The Master of Science (M.S.) in Animal Science Program in the Department of Agriculture and Natural Resources prepares students for additional post-graduate work as well as career opportunities and cooperative ventures with federal and state agencies, private industry, and other interested organizations.
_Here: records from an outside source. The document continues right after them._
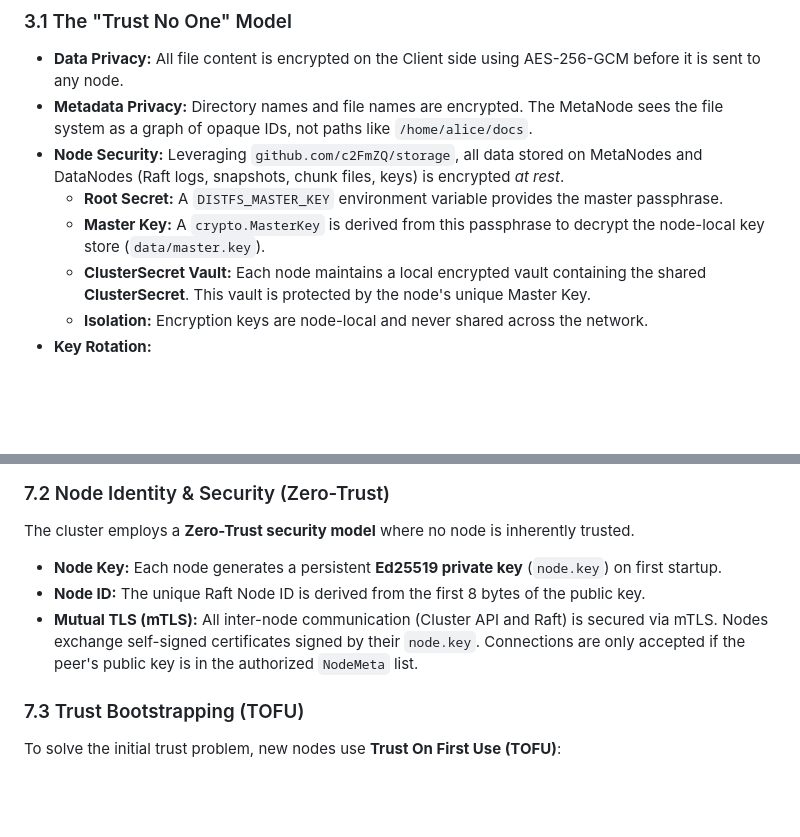
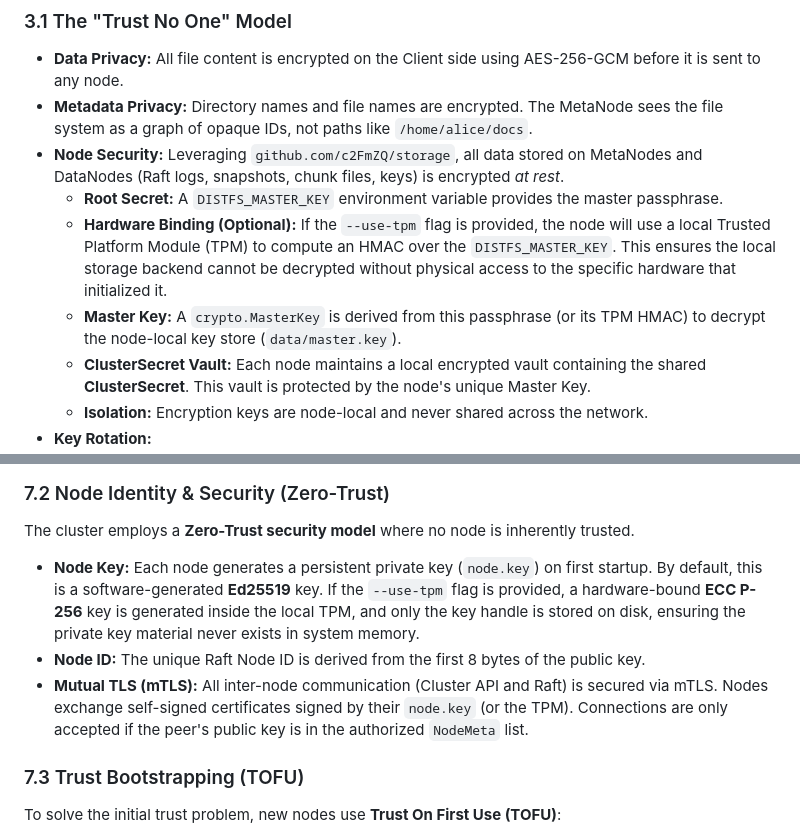
Before and after one commit to c2FmZQ/distfs, a Markdown page: DISTFS.md, 2 parts joined by grey strips. Rendered like a GitHub page; blank space fills up the shorter version.

```diff
--- a/DISTFS.md
+++ b/DISTFS.md
@@ -39,7 +39,8 @@ The system is designed to scale horizontally, with the following soft limits:
 *   **Metadata Privacy:** Directory names and file names are encrypted. The MetaNode sees the file system as a graph of opaque IDs, not paths like `/home/alice/docs`.
 *   **Node Security:** Leveraging `github.com/c2FmZQ/storage`, all data stored on MetaNodes and DataNodes (Raft logs, snapshots, chunk files, keys) is encrypted *at rest*.
     *   **Root Secret:** A `DISTFS_MASTER_KEY` environment variable provides the master passphrase.
-    *   **Master Key:** A `crypto.MasterKey` is derived from this passphrase to decrypt the node-local key store (`data/master.key`).
+    *   **Hardware Binding (Optional):** If the `--use-tpm` flag is provided, the node will use a local Trusted Platform Module (TPM) to compute an HMAC over the `DISTFS_MASTER_KEY`. This ensures the local storage backend cannot be decrypted without physical access to the specific hardware that initialized it.
+    *   **Master Key:** A `crypto.MasterKey` is derived from this passphrase (or its TPM HMAC) to decrypt the node-local key store (`data/master.key`).
     *   **ClusterSecret Vault:** Each node maintains a local encrypted vault containing the shared **ClusterSecret**. This vault is protected by the node's unique Master Key.
     *   **Isolation:** Encryption keys are node-local and never shared across the network.
 *   **Key Rotation:**
@@ -350,9 +351,9 @@ To support containerized and NATed environments, nodes must explicitly advertise
 
 ### 7.2 Node Identity & Security (Zero-Trust)
 The cluster employs a **Zero-Trust security model** where no node is inherently trusted.
-*   **Node Key:** Each node generates a persistent **Ed25519 private key** (`node.key`) on first startup.
+*   **Node Key:** Each node generates a persistent private key (`node.key`) on first startup. By default, this is a software-generated **Ed25519** key. If the `--use-tpm` flag is provided, a hardware-bound **ECC P-256** key is generated inside the local TPM, and only the key handle is stored on disk, ensuring the private key material never exists in system memory.
 *   **Node ID:** The unique Raft Node ID is derived from the first 8 bytes of the public key.
-*   **Mutual TLS (mTLS):** All inter-node communication (Cluster API and Raft) is secured via mTLS. Nodes exchange self-signed certificates signed by their `node.key`. Connections are only accepted if the peer's public key is in the authorized `NodeMeta` list.
+*   **Mutual TLS (mTLS):** All inter-node communication (Cluster API and Raft) is secured via mTLS. Nodes exchange self-signed certificates signed by their `node.key` (or the TPM). Connections are only accepted if the peer's public key is in the authorized `NodeMeta` list.
 
 ### 7.3 Trust Bootstrapping (TOFU)
 To solve the initial trust problem, new nodes use **Trust On First Use (TOFU)**:
```
Also changed, not shown: DISTFS-PLAN.md (+23 -0 lines).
A MS in Animal Science involves research designed to solve problems that lead to improvements in food animal productivity, profitability and sustainability.
Admissions and Undergraduate Degree Requirements
In addition to the general graduate school requirements , potential candidates must have an undergraduate degree in agricultural sciences, respective of their area of concentration or the equivalent, with thirty (30) credits from the following lists of courses for a specialization in Animal Science: Thirty (30) hours in Animal Production, Animal Reproduction, Anatomy and Physiology, Nutrition, Genetics, Selection, Forage Production, Immunity, Animal Diseases, Animal Behavior and similar courses are required for admission into the program.
Graduate Degree Requirements
The Master of Science degree in Animal Science is designed to prepare students for advanced study in animal production/management, physiology, nutrition, and health. The degree requires a supervised research program and a thesis. A total of thirty-one (31) credit hours are required for the degree, including twenty-five (25) hours of coursework and six (6) credit hours of research.
The Department of Agriculture and Natural Resources (AGNR) is housed in the W.W. Baker Building in the agriculture complex at the rear of DSU's campus. AGNR holds classes and provides state-of-the-art research lab space in both the Baker and Agriculture Annex buildings, which each also contain faculty offices and student computer laboratories. The Claude E. Phillips Herbarium--located in the U.S. Washington Cooperative Extension Center building--the Aquaculture Research and Demonstration Center and a 6,000 square foot Research Greenhouse round out the agriculture complex. The Claude E. Phillips Herbarium contains the largest collection of preserved plant specimens at any historically black institution, dating back to 1799. Off-campus facilities include Hickory Hill Farm, a 75-acre beef, meat goat and forage research facility, located approximately seven (7) miles from campus in Cheswold, Delaware; and the Outreach and Research Center, a 192-acre farm in Smyrna, Delaware, which is used for high tunnel season extension and ethnic crop varietal trials, and research.
The diverse faculty in the Department of Agriculture and Natural Resources are dedicated to their respective fields of study. Specific areas of research interest of the agriculture faculty include, animal production, reproductive physiology, sustainable agricultural production, animal well-being, plant systematics, plant physiology, genomics tissue culture, forage production, forage utilization and minor crop production. Active research programs exist within these areas and offer graduate students many opportunities for active learning and discovery.